0xdcbabbbb value in
ebx that causes the
access violation is used by page-heap as the "Prefix end magic": a marker at
the end of the structure used by page-heap to store information about the
allocation that comes immediately before the actual allocation. From the
assembly we can see that
ebx was read from
eax + 0x20, so it might be
interesting to ask page-heap where that points to:
1:020> !heap -p -a @eax address 0b00efb4 found in _DPH_HEAP_ROOT @ 51000 in busy allocation ( DPH_HEAP_BLOCK: UserAddr UserSize - VirtAddr VirtSize) af126e8: b00efd8 24 - b00e000 2000 71908e89 verifier!AVrfDebugPageHeapAllocate+0x00000229 77c15ede ntdll!RtlDebugAllocateHeap+0x00000030 77bda40a ntdll!RtlpAllocateHeap+0x000000c4 77ba5ae0 ntdll!RtlAllocateHeap+0x0000023a 683928a3 MSHTML!CGeneratedTreeNode::
InitBeginPos+0x00000016 683926b4 MSHTML!CGeneratedContent:: InsertOneNode+0x00000044 6839264d MSHTML!CGeneratedContent:: CreateNode+0x000000b8 68392be1 MSHTML!CGeneratedContent:: CreateContent+0x000000d6 68392b0b MSHTML!CGeneratedContent:: ApplyContentExpressionCore+0x00000109 681a397c MSHTML!CElement:: ComputeFormatsVirtual+0x000021c9 682e9421 MSHTML!CElement:: ComputeFormats+0x000000f1 <<<snip>>>
This tells us that
eax points to 0x0b00efb4, which is 0x24 bytes before the
user allocated memory at 0xb00efd8. So
eax + 0x20 must point 4 bytes before
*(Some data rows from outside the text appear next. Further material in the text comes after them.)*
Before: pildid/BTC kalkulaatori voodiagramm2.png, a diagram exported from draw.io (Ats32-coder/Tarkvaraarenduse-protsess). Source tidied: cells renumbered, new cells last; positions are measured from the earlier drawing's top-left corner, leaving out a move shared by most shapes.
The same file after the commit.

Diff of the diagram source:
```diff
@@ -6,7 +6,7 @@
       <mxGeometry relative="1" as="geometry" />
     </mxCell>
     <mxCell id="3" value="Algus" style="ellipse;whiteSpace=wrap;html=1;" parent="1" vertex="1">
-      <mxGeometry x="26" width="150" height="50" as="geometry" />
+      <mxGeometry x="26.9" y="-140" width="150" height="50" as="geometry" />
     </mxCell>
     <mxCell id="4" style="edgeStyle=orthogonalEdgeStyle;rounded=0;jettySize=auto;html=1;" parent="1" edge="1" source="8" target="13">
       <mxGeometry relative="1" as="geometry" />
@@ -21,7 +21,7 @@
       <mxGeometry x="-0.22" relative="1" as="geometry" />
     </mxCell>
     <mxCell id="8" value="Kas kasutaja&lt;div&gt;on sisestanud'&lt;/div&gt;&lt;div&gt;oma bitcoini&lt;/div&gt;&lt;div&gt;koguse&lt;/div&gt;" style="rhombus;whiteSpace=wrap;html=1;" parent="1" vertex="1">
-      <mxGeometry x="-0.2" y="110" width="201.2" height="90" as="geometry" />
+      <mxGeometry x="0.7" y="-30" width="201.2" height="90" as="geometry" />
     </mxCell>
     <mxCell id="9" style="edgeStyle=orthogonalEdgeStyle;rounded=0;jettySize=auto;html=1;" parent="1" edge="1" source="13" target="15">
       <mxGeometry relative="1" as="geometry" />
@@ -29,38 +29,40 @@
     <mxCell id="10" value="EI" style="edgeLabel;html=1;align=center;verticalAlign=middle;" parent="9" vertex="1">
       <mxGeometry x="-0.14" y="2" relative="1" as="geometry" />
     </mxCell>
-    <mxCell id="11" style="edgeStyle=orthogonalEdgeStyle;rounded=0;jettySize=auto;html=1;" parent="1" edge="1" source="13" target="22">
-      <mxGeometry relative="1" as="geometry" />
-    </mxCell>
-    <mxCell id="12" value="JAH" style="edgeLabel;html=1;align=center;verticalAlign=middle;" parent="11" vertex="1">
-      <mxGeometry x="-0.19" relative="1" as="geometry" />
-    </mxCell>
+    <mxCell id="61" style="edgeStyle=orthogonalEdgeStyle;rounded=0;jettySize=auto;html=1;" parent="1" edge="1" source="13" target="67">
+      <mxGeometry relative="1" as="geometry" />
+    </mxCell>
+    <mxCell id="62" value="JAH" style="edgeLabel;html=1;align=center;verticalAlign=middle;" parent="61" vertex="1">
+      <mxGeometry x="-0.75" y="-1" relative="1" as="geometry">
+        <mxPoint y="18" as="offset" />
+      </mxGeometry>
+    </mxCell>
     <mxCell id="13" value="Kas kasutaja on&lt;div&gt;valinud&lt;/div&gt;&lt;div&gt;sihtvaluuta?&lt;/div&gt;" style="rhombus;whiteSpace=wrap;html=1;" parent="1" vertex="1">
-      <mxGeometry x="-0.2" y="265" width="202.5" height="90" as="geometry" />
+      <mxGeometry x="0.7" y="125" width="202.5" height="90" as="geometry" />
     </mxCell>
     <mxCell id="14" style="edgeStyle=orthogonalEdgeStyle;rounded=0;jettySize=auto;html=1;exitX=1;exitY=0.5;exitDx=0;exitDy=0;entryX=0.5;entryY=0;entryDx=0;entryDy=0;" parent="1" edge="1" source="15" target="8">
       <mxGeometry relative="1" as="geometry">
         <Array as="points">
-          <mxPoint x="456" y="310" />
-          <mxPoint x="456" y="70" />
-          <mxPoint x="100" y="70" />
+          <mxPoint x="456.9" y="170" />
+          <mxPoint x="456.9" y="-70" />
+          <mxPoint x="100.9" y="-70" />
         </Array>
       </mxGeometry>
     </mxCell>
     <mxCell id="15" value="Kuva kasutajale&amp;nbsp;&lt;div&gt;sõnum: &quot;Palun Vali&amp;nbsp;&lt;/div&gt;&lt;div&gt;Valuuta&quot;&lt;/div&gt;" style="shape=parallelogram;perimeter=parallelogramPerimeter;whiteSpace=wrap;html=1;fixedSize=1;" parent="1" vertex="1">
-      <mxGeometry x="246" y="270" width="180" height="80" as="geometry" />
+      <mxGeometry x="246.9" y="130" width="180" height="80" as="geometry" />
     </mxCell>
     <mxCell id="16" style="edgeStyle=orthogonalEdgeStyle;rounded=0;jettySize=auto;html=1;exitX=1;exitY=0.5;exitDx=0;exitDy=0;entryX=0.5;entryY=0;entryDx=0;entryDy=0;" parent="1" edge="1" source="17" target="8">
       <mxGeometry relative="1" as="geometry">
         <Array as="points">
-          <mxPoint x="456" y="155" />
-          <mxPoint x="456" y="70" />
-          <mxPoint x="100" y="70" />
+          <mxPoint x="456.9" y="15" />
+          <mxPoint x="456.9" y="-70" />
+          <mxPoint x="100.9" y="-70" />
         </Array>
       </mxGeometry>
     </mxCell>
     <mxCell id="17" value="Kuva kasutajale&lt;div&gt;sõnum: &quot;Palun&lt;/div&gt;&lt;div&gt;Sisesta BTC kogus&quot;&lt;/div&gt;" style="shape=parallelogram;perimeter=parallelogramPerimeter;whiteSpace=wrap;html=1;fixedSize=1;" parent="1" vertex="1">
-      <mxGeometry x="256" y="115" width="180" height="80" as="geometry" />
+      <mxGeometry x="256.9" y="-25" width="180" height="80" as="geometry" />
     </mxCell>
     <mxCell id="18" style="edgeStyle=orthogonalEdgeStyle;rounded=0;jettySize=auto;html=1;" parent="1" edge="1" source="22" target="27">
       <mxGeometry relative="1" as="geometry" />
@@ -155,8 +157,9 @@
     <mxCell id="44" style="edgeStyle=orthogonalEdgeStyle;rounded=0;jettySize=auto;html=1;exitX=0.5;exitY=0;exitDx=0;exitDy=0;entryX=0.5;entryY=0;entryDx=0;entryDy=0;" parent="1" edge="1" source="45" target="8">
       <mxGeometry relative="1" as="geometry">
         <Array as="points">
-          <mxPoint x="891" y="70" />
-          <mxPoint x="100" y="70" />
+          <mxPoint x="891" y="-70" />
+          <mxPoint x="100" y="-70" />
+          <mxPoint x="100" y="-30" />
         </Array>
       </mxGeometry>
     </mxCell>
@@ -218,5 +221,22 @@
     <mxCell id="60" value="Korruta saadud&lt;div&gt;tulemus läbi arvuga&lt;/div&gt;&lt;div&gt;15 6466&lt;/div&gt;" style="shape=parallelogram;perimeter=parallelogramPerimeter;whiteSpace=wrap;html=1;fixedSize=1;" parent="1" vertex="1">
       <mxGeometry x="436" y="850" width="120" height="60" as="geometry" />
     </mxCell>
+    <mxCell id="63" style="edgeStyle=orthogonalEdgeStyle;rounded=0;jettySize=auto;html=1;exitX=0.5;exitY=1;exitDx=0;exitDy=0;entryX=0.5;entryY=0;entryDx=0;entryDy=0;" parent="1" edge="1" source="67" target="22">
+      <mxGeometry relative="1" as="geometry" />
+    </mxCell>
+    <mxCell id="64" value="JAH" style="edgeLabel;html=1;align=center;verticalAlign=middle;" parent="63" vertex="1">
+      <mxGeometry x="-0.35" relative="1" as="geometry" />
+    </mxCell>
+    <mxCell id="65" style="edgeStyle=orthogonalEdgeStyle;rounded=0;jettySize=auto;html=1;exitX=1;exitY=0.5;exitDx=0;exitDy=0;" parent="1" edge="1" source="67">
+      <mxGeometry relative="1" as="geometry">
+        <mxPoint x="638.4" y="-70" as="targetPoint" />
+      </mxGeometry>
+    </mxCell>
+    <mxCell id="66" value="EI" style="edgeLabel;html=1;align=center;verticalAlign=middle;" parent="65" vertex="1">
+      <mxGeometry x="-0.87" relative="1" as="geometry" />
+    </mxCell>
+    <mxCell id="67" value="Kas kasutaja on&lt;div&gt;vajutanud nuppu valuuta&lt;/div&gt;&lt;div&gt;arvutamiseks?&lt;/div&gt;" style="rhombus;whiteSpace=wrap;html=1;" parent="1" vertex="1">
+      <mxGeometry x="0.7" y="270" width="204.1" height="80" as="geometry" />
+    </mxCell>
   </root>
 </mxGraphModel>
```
it and tada: this is where page-heap stores the "Prefix end magic".
It seems that this method is called to operate on an object using a pointer at an offset before the actually allocated memory. This does not make much sense until you've analyzed a lot of MSIE bugs: it's quite common in MSIE for an object to "contain" another object in memory, and for MSIE to add offsets to pointers to find a contained object, or to subtract offsets to find the container of such a contained object. It looks like this is the case here as well.
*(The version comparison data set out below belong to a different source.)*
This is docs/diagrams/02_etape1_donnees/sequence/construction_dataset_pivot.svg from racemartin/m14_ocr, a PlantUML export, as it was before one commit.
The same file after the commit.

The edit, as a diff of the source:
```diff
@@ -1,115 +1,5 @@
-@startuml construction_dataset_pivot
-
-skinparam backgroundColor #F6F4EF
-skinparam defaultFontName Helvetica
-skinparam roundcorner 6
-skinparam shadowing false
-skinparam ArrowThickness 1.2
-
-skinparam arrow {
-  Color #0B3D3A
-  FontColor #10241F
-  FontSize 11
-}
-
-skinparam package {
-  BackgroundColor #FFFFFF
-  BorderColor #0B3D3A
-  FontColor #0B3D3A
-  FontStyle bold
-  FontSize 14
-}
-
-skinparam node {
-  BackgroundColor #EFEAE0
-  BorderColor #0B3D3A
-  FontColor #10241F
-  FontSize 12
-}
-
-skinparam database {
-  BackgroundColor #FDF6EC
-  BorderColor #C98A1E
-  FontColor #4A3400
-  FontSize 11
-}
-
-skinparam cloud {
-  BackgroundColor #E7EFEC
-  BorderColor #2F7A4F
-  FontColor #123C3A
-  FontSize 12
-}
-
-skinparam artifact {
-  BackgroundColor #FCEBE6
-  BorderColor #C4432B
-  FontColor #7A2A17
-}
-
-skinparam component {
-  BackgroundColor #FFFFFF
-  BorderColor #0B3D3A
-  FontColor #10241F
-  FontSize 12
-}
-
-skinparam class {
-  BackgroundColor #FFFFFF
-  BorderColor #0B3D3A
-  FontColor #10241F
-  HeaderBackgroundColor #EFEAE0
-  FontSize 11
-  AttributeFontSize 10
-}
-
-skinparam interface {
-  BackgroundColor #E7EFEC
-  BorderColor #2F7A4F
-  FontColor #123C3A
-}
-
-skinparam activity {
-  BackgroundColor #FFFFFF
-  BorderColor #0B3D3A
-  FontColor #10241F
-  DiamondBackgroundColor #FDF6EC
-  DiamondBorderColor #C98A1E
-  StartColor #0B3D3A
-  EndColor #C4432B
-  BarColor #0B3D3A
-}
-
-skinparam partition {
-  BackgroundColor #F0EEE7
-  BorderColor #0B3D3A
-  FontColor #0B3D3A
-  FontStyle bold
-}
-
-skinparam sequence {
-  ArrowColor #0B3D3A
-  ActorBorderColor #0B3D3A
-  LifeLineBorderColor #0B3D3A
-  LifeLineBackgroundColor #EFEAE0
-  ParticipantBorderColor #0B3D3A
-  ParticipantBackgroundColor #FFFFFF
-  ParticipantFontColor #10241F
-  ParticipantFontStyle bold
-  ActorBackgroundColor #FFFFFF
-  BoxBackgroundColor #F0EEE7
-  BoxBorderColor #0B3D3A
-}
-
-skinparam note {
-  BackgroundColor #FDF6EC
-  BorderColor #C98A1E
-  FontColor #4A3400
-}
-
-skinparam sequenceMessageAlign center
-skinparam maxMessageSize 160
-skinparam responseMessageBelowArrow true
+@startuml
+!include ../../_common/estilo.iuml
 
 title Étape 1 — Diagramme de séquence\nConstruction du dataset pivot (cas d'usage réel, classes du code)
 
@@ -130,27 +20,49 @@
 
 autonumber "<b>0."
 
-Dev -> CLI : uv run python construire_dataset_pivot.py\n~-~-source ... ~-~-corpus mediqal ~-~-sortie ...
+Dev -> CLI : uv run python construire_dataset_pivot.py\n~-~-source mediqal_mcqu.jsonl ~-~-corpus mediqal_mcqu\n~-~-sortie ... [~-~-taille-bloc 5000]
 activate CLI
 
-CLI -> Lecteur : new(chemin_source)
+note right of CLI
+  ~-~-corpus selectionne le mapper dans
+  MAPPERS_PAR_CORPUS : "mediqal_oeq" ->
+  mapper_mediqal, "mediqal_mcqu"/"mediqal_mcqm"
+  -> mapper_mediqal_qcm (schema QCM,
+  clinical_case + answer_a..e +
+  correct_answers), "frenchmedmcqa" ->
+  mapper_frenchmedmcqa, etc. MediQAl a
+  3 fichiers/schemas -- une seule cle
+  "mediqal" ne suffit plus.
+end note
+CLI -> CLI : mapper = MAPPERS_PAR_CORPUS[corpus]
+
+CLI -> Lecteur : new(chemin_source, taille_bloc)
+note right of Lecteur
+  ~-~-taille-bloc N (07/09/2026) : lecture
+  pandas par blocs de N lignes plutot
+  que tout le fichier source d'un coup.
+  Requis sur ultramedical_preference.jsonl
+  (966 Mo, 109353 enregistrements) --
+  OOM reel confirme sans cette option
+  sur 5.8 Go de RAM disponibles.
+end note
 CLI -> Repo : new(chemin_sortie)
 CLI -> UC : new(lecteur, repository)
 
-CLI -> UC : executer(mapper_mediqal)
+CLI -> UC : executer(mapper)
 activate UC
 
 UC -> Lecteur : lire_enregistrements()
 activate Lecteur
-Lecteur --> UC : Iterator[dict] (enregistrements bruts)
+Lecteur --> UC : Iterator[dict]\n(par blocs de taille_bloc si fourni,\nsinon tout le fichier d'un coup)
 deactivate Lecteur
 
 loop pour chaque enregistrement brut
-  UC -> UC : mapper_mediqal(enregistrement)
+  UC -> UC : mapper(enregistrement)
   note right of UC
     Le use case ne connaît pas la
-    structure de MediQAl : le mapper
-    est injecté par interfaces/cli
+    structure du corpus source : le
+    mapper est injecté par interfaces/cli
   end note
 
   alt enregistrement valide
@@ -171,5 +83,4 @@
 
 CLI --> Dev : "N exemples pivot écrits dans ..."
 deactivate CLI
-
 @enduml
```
Looking at the caller, CPtsTextParaclient::
GetNumberApeCorners+0x103 mov ecx,dword ptr [esi+0Ch] mov eax,dword ptr [ecx] and eax,1 lea edx,[ebp+0Ch] lea eax,[eax+eax*2] push edx lea eax,[ecx+eax*8-24h] call MSHTML!CPtsTextParaclient:: CountApes
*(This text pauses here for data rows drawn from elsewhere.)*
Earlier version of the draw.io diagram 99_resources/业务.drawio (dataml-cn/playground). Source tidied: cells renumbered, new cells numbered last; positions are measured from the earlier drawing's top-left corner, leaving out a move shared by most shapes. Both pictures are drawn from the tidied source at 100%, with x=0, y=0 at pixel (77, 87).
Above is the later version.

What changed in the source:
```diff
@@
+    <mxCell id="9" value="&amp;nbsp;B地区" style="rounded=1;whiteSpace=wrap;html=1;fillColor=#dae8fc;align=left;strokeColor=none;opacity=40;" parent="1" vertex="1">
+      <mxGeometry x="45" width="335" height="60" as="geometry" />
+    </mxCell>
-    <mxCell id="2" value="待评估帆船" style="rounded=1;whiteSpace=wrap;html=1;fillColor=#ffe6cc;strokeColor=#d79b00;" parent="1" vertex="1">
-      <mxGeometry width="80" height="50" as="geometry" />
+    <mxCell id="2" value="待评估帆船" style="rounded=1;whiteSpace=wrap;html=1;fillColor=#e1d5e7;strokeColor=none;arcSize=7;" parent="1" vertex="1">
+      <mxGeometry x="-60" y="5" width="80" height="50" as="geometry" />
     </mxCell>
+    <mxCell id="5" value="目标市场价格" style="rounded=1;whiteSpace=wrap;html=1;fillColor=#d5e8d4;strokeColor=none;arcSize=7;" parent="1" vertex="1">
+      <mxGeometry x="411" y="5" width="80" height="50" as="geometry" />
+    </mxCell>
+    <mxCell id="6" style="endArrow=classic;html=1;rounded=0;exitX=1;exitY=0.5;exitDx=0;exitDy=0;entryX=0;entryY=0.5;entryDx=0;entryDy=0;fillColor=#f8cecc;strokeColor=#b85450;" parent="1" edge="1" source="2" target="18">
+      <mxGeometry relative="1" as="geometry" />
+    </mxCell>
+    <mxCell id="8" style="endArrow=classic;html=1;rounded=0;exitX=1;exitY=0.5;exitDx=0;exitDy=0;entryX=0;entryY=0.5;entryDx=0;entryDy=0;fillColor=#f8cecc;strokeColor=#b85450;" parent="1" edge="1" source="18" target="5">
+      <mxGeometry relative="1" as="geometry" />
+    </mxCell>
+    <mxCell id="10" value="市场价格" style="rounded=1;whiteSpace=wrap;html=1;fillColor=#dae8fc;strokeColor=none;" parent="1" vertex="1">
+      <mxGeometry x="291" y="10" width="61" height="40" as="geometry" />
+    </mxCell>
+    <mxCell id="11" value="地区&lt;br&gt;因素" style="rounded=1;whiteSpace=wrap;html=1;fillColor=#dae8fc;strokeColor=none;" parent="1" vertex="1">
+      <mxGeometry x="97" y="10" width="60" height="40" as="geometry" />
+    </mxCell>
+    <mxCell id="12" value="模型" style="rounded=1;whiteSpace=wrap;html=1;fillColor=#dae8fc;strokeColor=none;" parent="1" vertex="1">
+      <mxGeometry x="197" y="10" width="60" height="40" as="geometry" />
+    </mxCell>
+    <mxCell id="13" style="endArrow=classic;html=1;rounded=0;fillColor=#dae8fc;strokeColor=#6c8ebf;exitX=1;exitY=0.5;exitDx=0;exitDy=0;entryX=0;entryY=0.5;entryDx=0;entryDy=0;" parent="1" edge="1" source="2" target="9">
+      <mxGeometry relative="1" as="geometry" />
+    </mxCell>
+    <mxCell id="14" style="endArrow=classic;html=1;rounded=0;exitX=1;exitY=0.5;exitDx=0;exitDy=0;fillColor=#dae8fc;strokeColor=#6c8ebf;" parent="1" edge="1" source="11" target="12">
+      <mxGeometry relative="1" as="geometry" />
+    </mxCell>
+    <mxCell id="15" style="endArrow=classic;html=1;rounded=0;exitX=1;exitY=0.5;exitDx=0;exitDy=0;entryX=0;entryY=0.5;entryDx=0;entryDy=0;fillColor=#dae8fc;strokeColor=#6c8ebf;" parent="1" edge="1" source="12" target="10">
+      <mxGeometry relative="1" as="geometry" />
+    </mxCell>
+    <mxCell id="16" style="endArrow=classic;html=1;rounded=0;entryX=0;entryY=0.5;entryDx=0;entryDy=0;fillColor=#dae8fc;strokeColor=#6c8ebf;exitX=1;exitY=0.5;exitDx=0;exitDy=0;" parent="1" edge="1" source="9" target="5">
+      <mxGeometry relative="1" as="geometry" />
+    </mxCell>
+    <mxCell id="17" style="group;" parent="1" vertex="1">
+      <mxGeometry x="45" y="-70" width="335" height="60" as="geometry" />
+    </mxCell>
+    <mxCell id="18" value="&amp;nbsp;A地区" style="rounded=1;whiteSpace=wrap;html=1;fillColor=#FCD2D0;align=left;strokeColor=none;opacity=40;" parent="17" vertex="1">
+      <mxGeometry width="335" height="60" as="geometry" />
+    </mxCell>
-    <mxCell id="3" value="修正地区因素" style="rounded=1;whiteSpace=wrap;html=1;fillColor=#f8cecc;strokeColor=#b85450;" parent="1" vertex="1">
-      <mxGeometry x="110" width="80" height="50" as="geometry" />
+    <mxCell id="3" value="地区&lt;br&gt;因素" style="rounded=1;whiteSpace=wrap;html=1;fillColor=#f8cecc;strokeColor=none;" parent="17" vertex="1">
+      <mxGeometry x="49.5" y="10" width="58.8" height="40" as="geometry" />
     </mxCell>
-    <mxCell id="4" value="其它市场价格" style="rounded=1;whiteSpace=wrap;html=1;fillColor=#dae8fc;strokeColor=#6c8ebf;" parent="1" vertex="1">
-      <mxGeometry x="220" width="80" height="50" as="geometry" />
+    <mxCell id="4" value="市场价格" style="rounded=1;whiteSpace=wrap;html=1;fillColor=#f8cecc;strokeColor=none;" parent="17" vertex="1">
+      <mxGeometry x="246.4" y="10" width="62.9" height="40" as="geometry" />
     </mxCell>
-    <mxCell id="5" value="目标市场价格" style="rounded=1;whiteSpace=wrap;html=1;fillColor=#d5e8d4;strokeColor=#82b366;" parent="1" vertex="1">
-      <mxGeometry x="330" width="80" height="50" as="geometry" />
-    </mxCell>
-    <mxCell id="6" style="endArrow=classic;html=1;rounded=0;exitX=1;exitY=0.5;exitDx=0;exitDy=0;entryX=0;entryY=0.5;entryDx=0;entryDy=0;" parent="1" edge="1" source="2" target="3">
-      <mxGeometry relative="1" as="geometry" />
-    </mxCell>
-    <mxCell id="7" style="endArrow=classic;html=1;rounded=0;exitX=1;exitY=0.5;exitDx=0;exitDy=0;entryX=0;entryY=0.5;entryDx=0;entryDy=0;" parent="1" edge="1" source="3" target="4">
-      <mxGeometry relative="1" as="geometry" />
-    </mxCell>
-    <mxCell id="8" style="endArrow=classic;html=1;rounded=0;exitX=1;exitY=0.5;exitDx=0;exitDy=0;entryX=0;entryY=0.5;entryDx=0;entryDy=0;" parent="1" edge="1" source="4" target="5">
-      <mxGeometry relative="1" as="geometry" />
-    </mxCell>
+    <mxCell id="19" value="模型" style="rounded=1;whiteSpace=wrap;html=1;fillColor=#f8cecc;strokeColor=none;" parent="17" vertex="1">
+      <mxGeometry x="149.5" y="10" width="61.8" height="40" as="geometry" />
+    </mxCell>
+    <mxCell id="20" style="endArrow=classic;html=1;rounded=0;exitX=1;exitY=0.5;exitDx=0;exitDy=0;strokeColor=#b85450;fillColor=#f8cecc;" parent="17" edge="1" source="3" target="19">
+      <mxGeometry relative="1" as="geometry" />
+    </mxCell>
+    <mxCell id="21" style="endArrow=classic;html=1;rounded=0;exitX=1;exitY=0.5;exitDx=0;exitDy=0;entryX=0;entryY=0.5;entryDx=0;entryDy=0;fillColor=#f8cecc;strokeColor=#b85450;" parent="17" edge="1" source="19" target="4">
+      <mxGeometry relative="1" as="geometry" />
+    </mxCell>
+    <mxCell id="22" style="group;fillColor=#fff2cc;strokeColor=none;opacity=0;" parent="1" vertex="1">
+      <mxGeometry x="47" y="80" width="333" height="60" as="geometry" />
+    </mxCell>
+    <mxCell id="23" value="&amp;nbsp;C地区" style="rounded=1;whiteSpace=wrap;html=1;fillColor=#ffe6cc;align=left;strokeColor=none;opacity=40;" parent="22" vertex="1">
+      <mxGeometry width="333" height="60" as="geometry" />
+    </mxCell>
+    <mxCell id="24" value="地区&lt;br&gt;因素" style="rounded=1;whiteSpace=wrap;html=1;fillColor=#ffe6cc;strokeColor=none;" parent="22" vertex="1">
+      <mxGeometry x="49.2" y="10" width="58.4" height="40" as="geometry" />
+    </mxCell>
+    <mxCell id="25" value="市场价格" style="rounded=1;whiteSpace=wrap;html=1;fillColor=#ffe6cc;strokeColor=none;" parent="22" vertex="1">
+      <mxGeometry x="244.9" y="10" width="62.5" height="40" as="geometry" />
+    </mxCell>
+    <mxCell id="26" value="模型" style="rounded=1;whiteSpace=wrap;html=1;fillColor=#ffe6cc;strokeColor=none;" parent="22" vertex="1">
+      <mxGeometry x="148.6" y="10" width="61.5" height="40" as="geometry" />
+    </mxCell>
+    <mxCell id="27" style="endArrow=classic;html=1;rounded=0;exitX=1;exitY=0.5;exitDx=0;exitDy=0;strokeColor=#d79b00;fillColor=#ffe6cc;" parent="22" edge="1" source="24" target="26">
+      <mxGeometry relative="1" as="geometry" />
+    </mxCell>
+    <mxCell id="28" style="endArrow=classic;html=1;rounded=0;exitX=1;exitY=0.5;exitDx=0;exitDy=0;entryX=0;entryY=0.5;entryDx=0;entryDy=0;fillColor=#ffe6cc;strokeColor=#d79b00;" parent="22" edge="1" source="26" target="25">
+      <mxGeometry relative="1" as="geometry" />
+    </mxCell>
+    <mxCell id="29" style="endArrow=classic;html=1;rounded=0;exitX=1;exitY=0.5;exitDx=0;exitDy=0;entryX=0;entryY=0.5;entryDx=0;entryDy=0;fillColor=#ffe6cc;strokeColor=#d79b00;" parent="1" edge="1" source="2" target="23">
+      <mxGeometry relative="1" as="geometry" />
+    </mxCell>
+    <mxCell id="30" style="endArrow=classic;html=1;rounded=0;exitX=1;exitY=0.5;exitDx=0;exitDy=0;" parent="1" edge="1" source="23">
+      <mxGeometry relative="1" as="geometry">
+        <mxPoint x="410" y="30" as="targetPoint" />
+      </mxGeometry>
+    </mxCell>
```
This code uses a pointer to a memory structure (
esi) to find pointer to a
second structure (
ecx). It reads a flag in
eax and multiplies it by 0x18
(3 x 8:
eax*8), then subtracts 0x24. It then adds this to
ecx to produce the
eax value seen during the crash. Since the flag can be
either 0 or 1, the result in
eax can be either
ecx - 0x24 or
Obviously, in this case it is the former.
It appear that the code is using the flag to determine if
ecx is a
"stand-alone" object or a "contained" object. The bug is that either the code
is using this flag incorrectly (the flag is correct, but does not indicate the
object is a "contained" object) or the flag has been set incorrectly (the code
is correct, but the flag should not have been set as the object is not
"contained" in another object).
Using Heap Feng-Shui, it may be possible to allocated a heap block
immediately before the one used in the bug and control its content in order to
control the data the code is operating on. Unfortunately, at the time I did not
look at what the code did with the data if the access violation could be
prevented, so it's not possible for me to say exactly what an attacker might do
with this vulnerability. But one can speculate that this might allow an
attacker to have the code use some secret value (e.
I did not investigate the crash on x64, but I can only imagine the code is the same, but the offsets are different.
This report was generated using a predecessor of BugId, a Python script created to detect, analyze and id application bugs. Don't waste time manually analyzing issues and writing reports but try BugId out yourself today! You'll get even better reports than this one with the current version.id: MSHTML.
dll!CPtsTextParaclient:: CountApes Arbitrary~BBB AVR(3CE28B51) description: Security: Attempt to read from unallocated arbitrary memory (@0xDCBABBBB) in MSHTML. dll!CPtsTextParaclient:: CountApes note: Based on this information, this is expected to be a security issue!